→ Supplied data
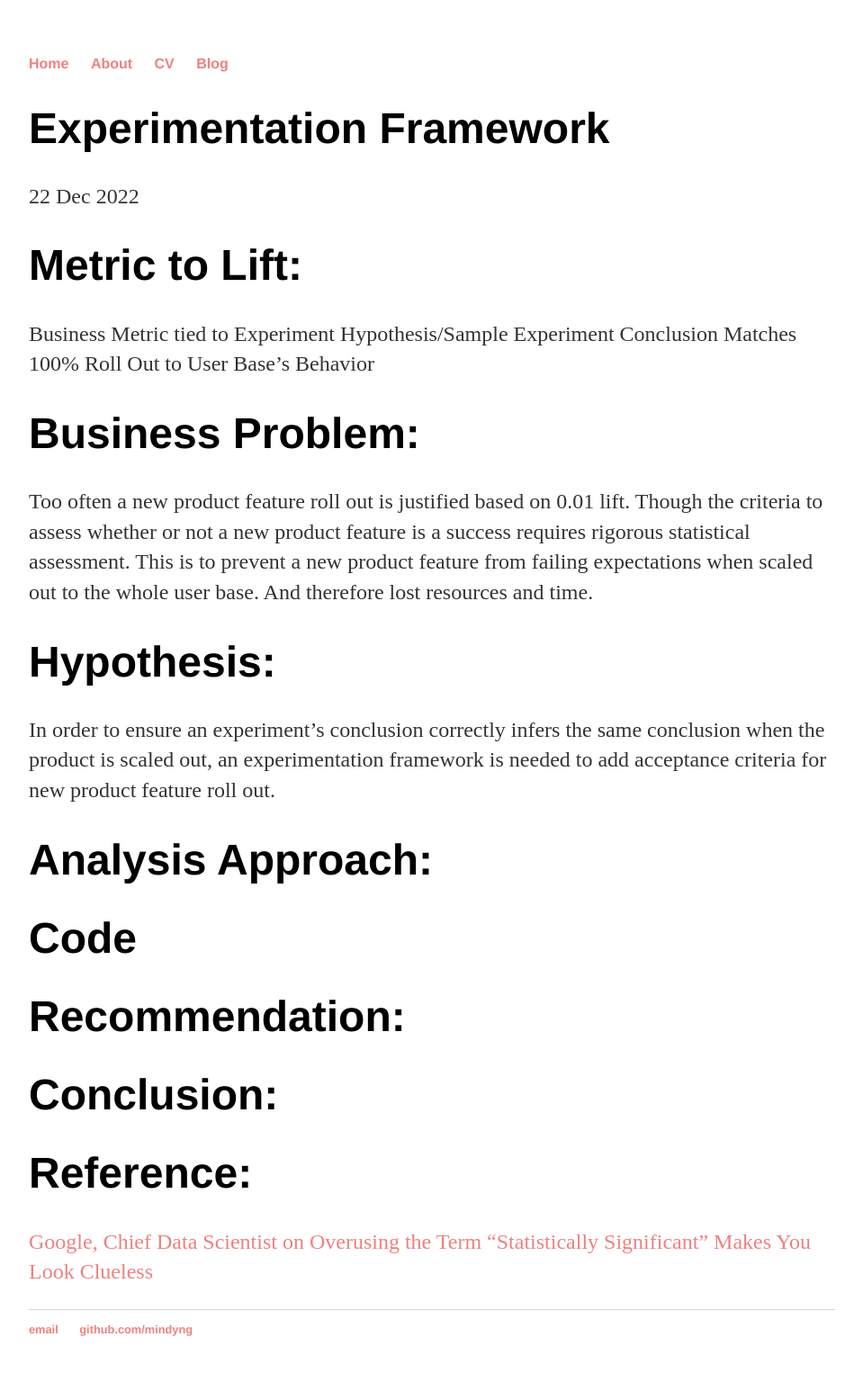
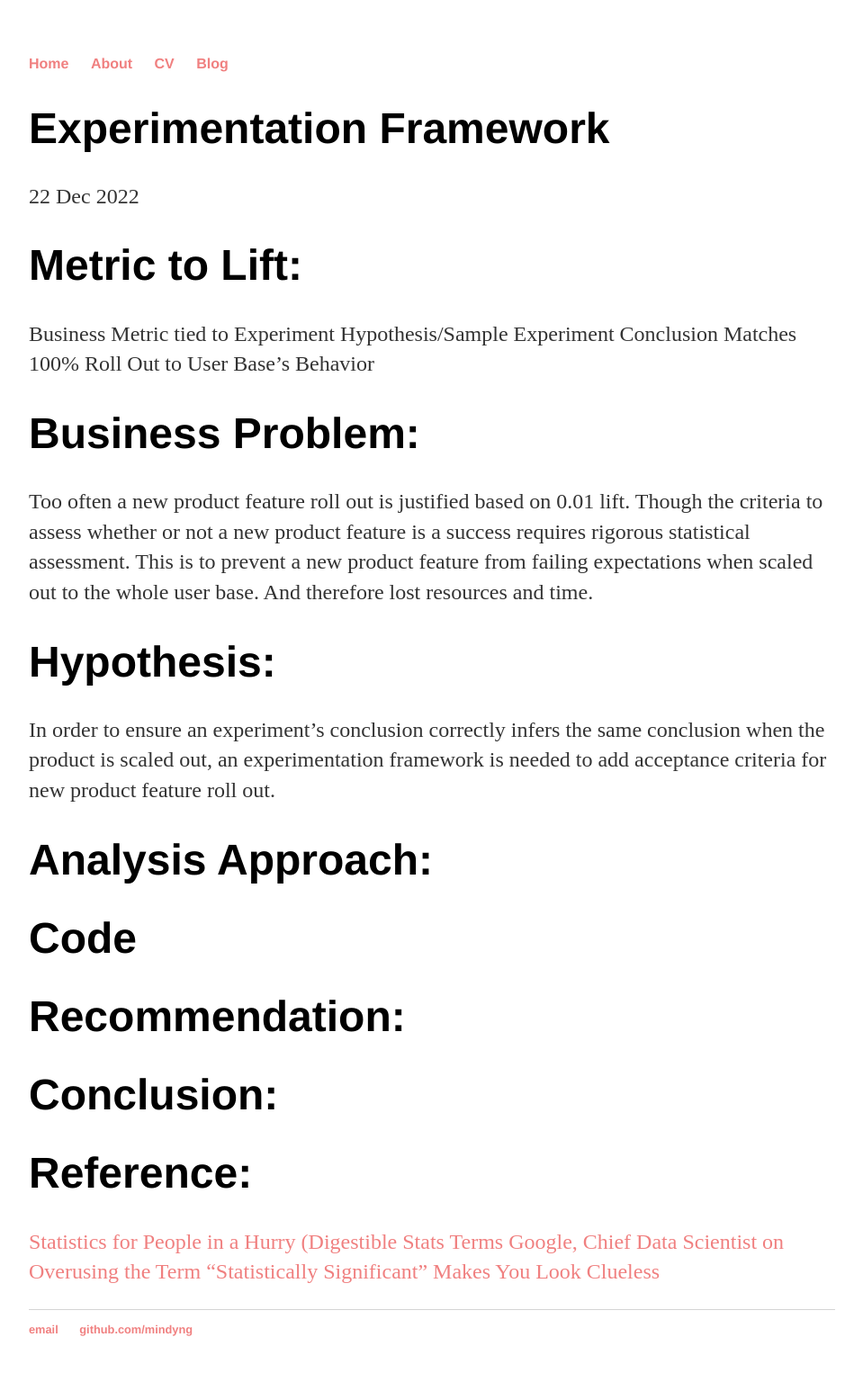
Before and after one commit to mindyng/mindyng.github.io, a Jekyll site: the page built from _posts/2022-12-22-Experimentation-Framework.md, in a window 1280 px wide. Shown: the whole page at 90% size, without its empty margins (160-1119 px from the left). Built offline with Jekyll 4.4.1, drawn with Linux system fonts in a browser that asks for light colours; our own code applies the rules of GitHub Pages for plain Markdown files.

Commit message:
Update 2022-12-22-Experimentation-Framework.md

```diff
--- a/_posts/2022-12-22-Experimentation-Framework.md
+++ b/_posts/2022-12-22-Experimentation-Framework.md
@@ -31,5 +31,5 @@ to add acceptance criteria for new product feature roll out.
 
 
 # Reference:
-
+[Statistics for People in a Hurry (Digestible Stats Terms](https://towardsdatascience.com/statistics-for-people-in-a-hurry-a9613c0ed0b)
 [Google, Chief Data Scientist on Overusing the Term “Statistically Significant” Makes You Look Clueless](https://towardsdatascience.com/overusing-the-term-statistically-significant-makes-you-look-clueless-f96e1ad1a78e)
```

→ The problem
Write out every record above exactly as it stands, but leave out the pictures.

→ Output
Before and after one commit to mindyng/mindyng.github.io, a Jekyll site: the page built from _posts/2022-12-22-Experimentation-Framework.md, in a window 1280 px wide. Shown: the whole page at 90% size, without its empty margins (160-1119 px from the left). Built offline with Jekyll 4.4.1, drawn with Linux system fonts in a browser that asks for light colours; our own code applies the rules of GitHub Pages for plain Markdown files.

Commit message:
Update 2022-12-22-Experimentation-Framework.md

```diff
--- a/_posts/2022-12-22-Experimentation-Framework.md
+++ b/_posts/2022-12-22-Experimentation-Framework.md
@@ -31,5 +31,5 @@ to add acceptance criteria for new product feature roll out.
 
 
 # Reference:
-
+[Statistics for People in a Hurry (Digestible Stats Terms](https://towardsdatascience.com/statistics-for-people-in-a-hurry-a9613c0ed0b)
 [Google, Chief Data Scientist on Overusing the Term “Statistically Significant” Makes You Look Clueless](https://towardsdatascience.com/overusing-the-term-statistically-significant-makes-you-look-clueless-f96e1ad1a78e)
```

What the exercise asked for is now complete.